ASSIGNMENT ->
Line filter on the word "dart": copy each matching line from the entries.

GIVEN INFORMATION ->
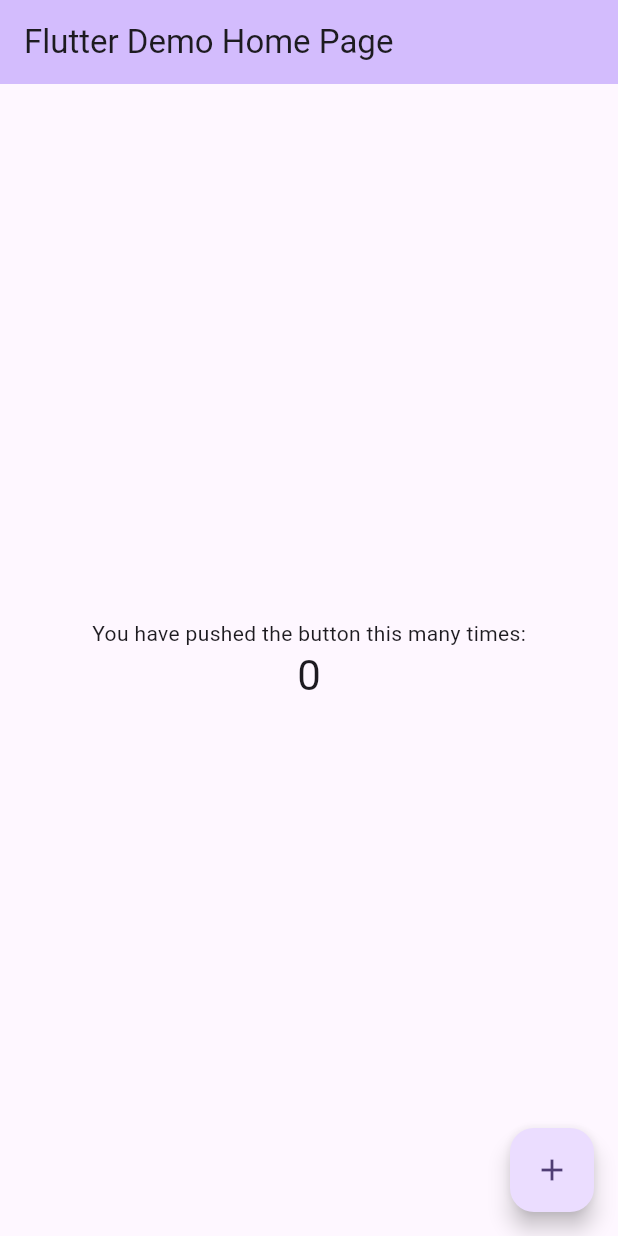
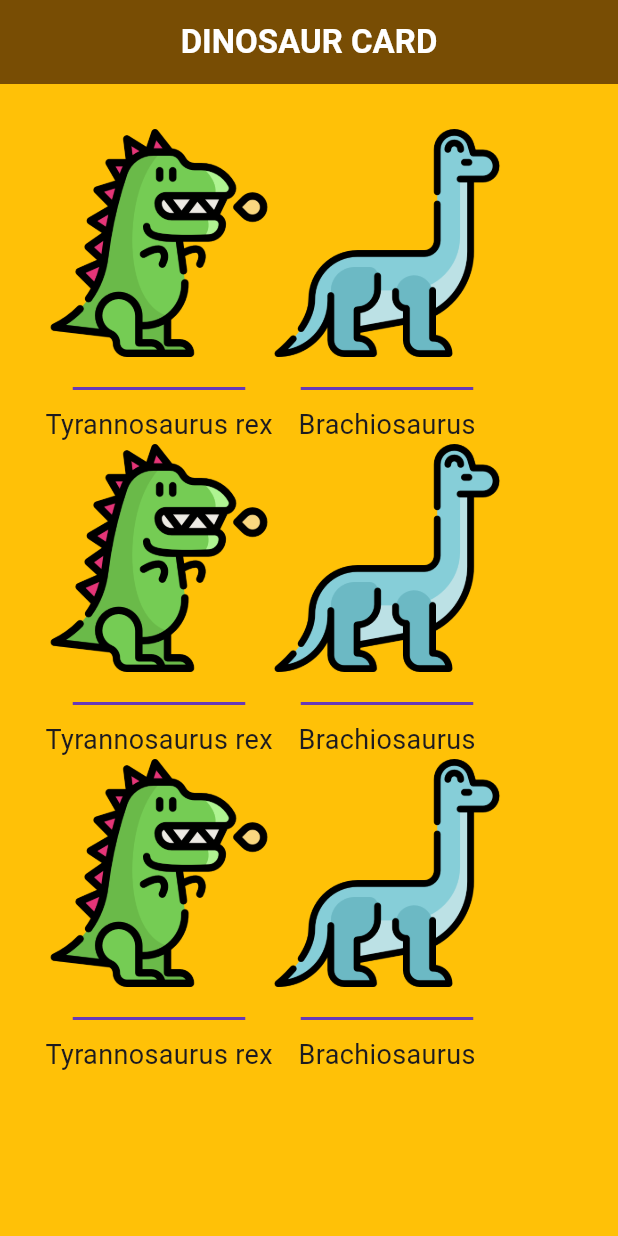
Before and after one commit to hsyoodev/dinosaur_card, a Flutter app: the screen it shows after launch, on a phone screen of 412 x 824 dp. Run offline on Flutter 3.47's test engine with Material 3 defaults, Android fonts, the phone set to English and light mode, and no system bars.

Commit message:
앱 레이아웃 구성 이해하기

```diff
--- /dev/null
+++ b/lib/character.dart
@@ -0,0 +1,123 @@
+import 'package:flutter/material.dart';
+
+class Character extends StatelessWidget {
+  const Character({super.key});
+
+  @override
+  Widget build(BuildContext context) {
+    return Scaffold(
+      backgroundColor: Colors.amber,
+      appBar: AppBar(
+        title: Text(
+          "DINOSAUR CARD",
+          style: TextStyle(color: Colors.white, fontWeight: FontWeight.bold),
+        ),
+        centerTitle: true,
+        backgroundColor: const Color.fromARGB(255, 120, 77, 4),
+      ),
+      body: Padding(
+        padding: const EdgeInsets.all(30.0),
+        child: Column(
+          children: [
+            Row(
+              children: [
+                Column(
+                  children: [
+                    Image.asset("images/di1.png", height: 152),
+                    Padding(
+                      padding: const EdgeInsets.only(top: 20, bottom: 10),
+                      child: Container(
+                        width: 115,
+                        height: 2,
+                        color: Colors.deepPurple,
+                      ),
+                    ),
+                    Text("Tyrannosaurus rex", style: TextStyle(fontSize: 18)),
+                  ],
+                ),
+                Column(
+                  children: [
+                    Image.asset("images/di2.png", height: 152),
+                    Padding(
+                      padding: const EdgeInsets.only(top: 20, bottom: 10),
+                      child: Container(
+                        width: 115,
+                        height: 2,
+                        color: Colors.deepPurple,
+                      ),
+                    ),
+                    Text("Brachiosaurus", style: TextStyle(fontSize: 18)),
+                  ],
+                ),
+              ],
+            ),
+            Row(
+              children: [
+                Column(
+                  children: [
+                    Image.asset("images/di1.png", height: 152),
+                    Padding(
+                      padding: const EdgeInsets.only(top: 20, bottom: 10),
+                      child: Container(
+                        width: 115,
+                        height: 2,
+                        color: Colors.deepPurple,
+                      ),
+                    ),
+                    Text("Tyrannosaurus rex", style: TextStyle(fontSize: 18)),
+                  ],
+                ),
+                Column(
+                  children: [
+                    Image.asset("images/di2.png", height: 152),
+                    Padding(
+                      padding: const EdgeInsets.only(top: 20, bottom: 10),
+                      child: Container(
+                        width: 115,
+                        height: 2,
+                        color: Colors.deepPurple,
+                      ),
+                    ),
+                    Text("Brachiosaurus", style: TextStyle(fontSize: 18)),
+                  ],
+                ),
+              ],
+            ),
+            Row(
+              children: [
+                Column(
+                  children: [
+                    Image.asset("images/di1.png", height: 152),
+                    Padding(
+                      padding: const EdgeInsets.only(top: 20, bottom: 10),
+                      child: Container(
+                        width: 115,
+                        height: 2,
+                        color: Colors.deepPurple,
+                      ),
+                    ),
+                    Text("Tyrannosaurus rex", style: TextStyle(fontSize: 18)),
+                  ],
+                ),
+                Column(
+                  children: [
+                    Image.asset("images/di2.png", height: 152),
+                    Padding(
+                      padding: const EdgeInsets.only(top: 20, bottom: 10),
+                      child: Container(
+                        width: 115,
+                        height: 2,
+                        color: Colors.deepPurple,
+                      ),
+                    ),
+                    Text("Brachiosaurus", style: TextStyle(fontSize: 18)),
+                  ],
+                ),
+              ],
+            ),
+          ],
+        ),
+      ),
+    );
+  }
+}
--- a/lib/main.dart
+++ b/lib/main.dart
@@ -1,122 +1,15 @@
+import 'package:dinosaur_card/character.dart';
 import 'package:flutter/material.dart';
 
-void main() {
-  runApp(const MyApp());
+void main(List<String> args) {
+  runApp(MyApp());
 }
 
 class MyApp extends StatelessWidget {
   const MyApp({super.key});
 
-  // This widget is the root of your application.
   @override
   Widget build(BuildContext context) {
-    return MaterialApp(
-      title: 'Flutter Demo',
-      theme: ThemeData(
-        // This is the theme of your application.
-        //
-        // TRY THIS: Try running your application with "flutter run". You'll see
-        // the application has a purple toolbar. Then, without quitting the app,
-        // try changing the seedColor in the colorScheme below to Colors.green
-        // and then invoke "hot reload" (save your changes or press the "hot
-        // reload" button in a Flutter-supported IDE, or press "r" if you used
-        // the command line to start the app).
-        //
-        // Notice that the counter didn't reset back to zero; the application
-        // state is not lost during the reload. To reset the state, use hot
-        // restart instead.
-        //
-        // This works for code too, not just values: Most code changes can be
-        // tested with just a hot reload.
-        colorScheme: ColorScheme.fromSeed(seedColor: Colors.deepPurple),
-      ),
-      home: const MyHomePage(title: 'Flutter Demo Home Page'),
-    );
+    return MaterialApp(home: Character());
   }
 }
-
-class MyHomePage extends StatefulWidget {
-  const MyHomePage({super.key, required this.title});
-
-  // This widget is the home page of your application. It is stateful, meaning
-  // that it has a State object (defined below) that contains fields that affect
-  // how it looks.
-
-  // This class is the configuration for the state. It holds the values (in this
-  // case the title) provided by the parent (in this case the App widget) and
-  // used by the build method of the State. Fields in a Widget subclass are
-  // always marked "final".
-
-  final String title;
-
-  @override
-  State<MyHomePage> createState() => _MyHomePageState();
-}
-
-class _MyHomePageState extends State<MyHomePage> {
-  int _counter = 0;
-
-  void _incrementCounter() {
-    setState(() {
-      // This call to setState tells the Flutter framework that something has
-      // changed in this State, which causes it to rerun the build method below
-      // so that the display can reflect the updated values. If we changed
-      // _counter without calling setState(), then the build method would not be
-      // called again, and so nothing would appear to happen.
-      _counter++;
-    });
-  }
-
-  @override
-  Widget build(BuildContext context) {
-    // This method is rerun every time setState is called, for instance as done
-    // by the _incrementCounter method above.
-    //
-    // The Flutter framework has been optimized to make rerunning build methods
-    // fast, so that you can just rebuild anything that needs updating rather
-    // than having to individually change instances of widgets.
-    return Scaffold(
-      appBar: AppBar(
-        // TRY THIS: Try changing the color here to a specific color (to
-        // Colors.amber, perhaps?) and trigger a hot reload to see the AppBar
-        // change color while the other colors stay the same.
-        backgroundColor: Theme.of(context).colorScheme.inversePrimary,
-        // Here we take the value from the MyHomePage object that was created by
-        // the App.build method, and use it to set our appbar title.
-        title: Text(widget.title),
-      ),
-      body: Center(
-        // Center is a layout widget. It takes a single child and positions it
-        // in the middle of the parent.
-        child: Column(
-          // Column is also a layout widget. It takes a list of children and
-          // arranges them vertically. By default, it sizes itself to fit its
-          // children horizontally, and tries to be as tall as its parent.
-          //
-          // Column has various properties to control how it sizes itself and
-          // how it positions its children. Here we use mainAxisAlignment to
-          // center the children vertically; the main axis here is the vertical
-          // axis because Columns are vertical (the cross axis would be
-          // horizontal).
-          //
-          // TRY THIS: Invoke "debug painting" (choose the "Toggle Debug Paint"
-          // action in the IDE, or press "p" in the console), to see the
-          // wireframe for each widget.
-          mainAxisAlignment: MainAxisAlignment.center,
-          children: <Widget>[
-            const Text('You have pushed the button this many times:'),
-            Text(
-              '$_counter',
-              style: Theme.of(context).textTheme.headlineMedium,
-            ),
-          ],
-        ),
-      ),
-      floatingActionButton: FloatingActionButton(
-        onPressed: _incrementCounter,
-        tooltip: 'Increment',
-        child: const Icon(Icons.add),
-      ), // This trailing comma makes auto-formatting nicer for build methods.
-    );
-  }
-}
```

ANSWER TO THE PROBLEM ->
+++ b/lib/character.dart
+import 'package:flutter/material.dart';
--- a/lib/main.dart
+++ b/lib/main.dart
+import 'package:dinosaur_card/character.dart';
 import 'package:flutter/material.dart';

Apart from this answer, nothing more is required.